It was really cold this morning– somewhere in the 30s. I had my coffee in one hand, and the other was stuffed into my coat pocket as I walked from the bus to my office. I work in a relatively busy part of DC, right next to the White House, but it’s usually pretty quiet in the mornings. Young professionals in dark coats and leather shoes hurry toward their destinations without acknowledging one another, usually plugged into their headphones.
This morning, a homeless man on the corner of 17th and Pennsylvania, huddled under a pile of old blankets, was playing “O Come All Ye Faithful” on his trumpet as I walked by. After four years of living in a city, I’ve gotten pretty callous to most Christmas-carol playing street performers, but something about this song and the slow, drawn-out way he played it actually got me a little choked up. Not only is the trumpet is one of my absolute favorite instruments, but the fact that this man sat there in the freezing cold, at 9 am, playing “O Come All Ye Faithful” as the oblivious commuters hurried by with their headphones, was just really touching.
I was on the opposite side of the street as this man, and I was running late for work, so it really didn’t make sense for me to wait for the walk signal and cross the street in the opposite direction from my office to put change in this man’s hat.
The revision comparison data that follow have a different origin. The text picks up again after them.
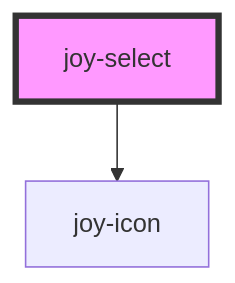
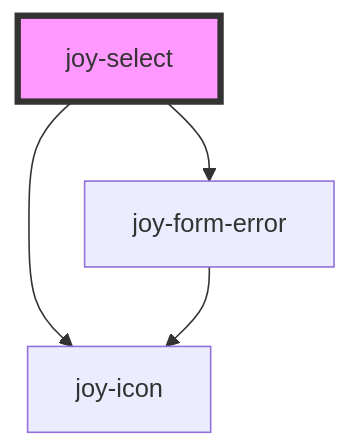
The diagram in core/src/components/select/readme.md (Maltcommunity/joy), drawn with Mermaid before and after one commit. The commit also changed other lines of this file and 157 other files, not shown here.

````diff
--- a/core/src/components/select/readme.md
+++ b/core/src/components/select/readme.md
@@ -26,5 +73,7 @@
 ```mermaid
 graph TD;
   joy-select --> joy-icon
+  joy-select --> joy-form-error
+  joy-form-error --> joy-icon
   style joy-select fill:#f9f,stroke:#333,stroke-width:4px
 ```
````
But I couldn’t make myself stop watching, and I figured that was a moment worth paying for, so I did.
I’m not sure whether music is or should be considered a commodity. I know that it seems like if a man is going to sit outside and play a beautiful song for the public, we should all be able to enjoy that without feeling the need to dig into our wallets. How can you assign value to a song? The dollar I dropped into that man’s hat doesn’t come close to equaling the music he played on any scale of worth.
At the same time, art doesn’t exist without the artist, and if we want beautiful music to be played to us on the streets or anywhere, we need to ensure that those artists can afford to eat and live. After all, they are providing a service, and those of us who value that service enough should be willing to pay for it.
I feel the same way about news (c’mon, you knew I was going to segue into this). We are getting news for free on the internet, and we all take that for granted. But as a result of the fact that we no longer have to pay for quality news stories, millions of journalists are losing their jobs. If enough journalists lose their jobs, and enough newspapers shut down their local and international bureaus, the quality of the writing and reporting we have become accustomed to is going to sharply decline.
Whenever I bring up the possibility of newspapers charging for their websites, someone always says that it won’t work, that people will just find free news elsewhere and the websites that charge for news will fail. These are the same people who figure out ways to download music for free, those people who feel like art and news should be a free public service, not a commodity.
But they fail to consider the fact that someone has to spend his or her entire day producing that art or that content, and that somehow, that person needs to be compensated in order to continue. If you lose the journalist, you lose the content. I’d rather pay a cent a page than lose the New York Times, wouldn’t you? Wouldn’t everyone?
There are amazing news blogs out there, and I happen to work for one. But I think blogs are a great supplement to newspapers, not a replacement. What about the crossword puzzle? The wedding announcements?! THE ADVICE COLUMNS!
Save the newspapers? Yes we can!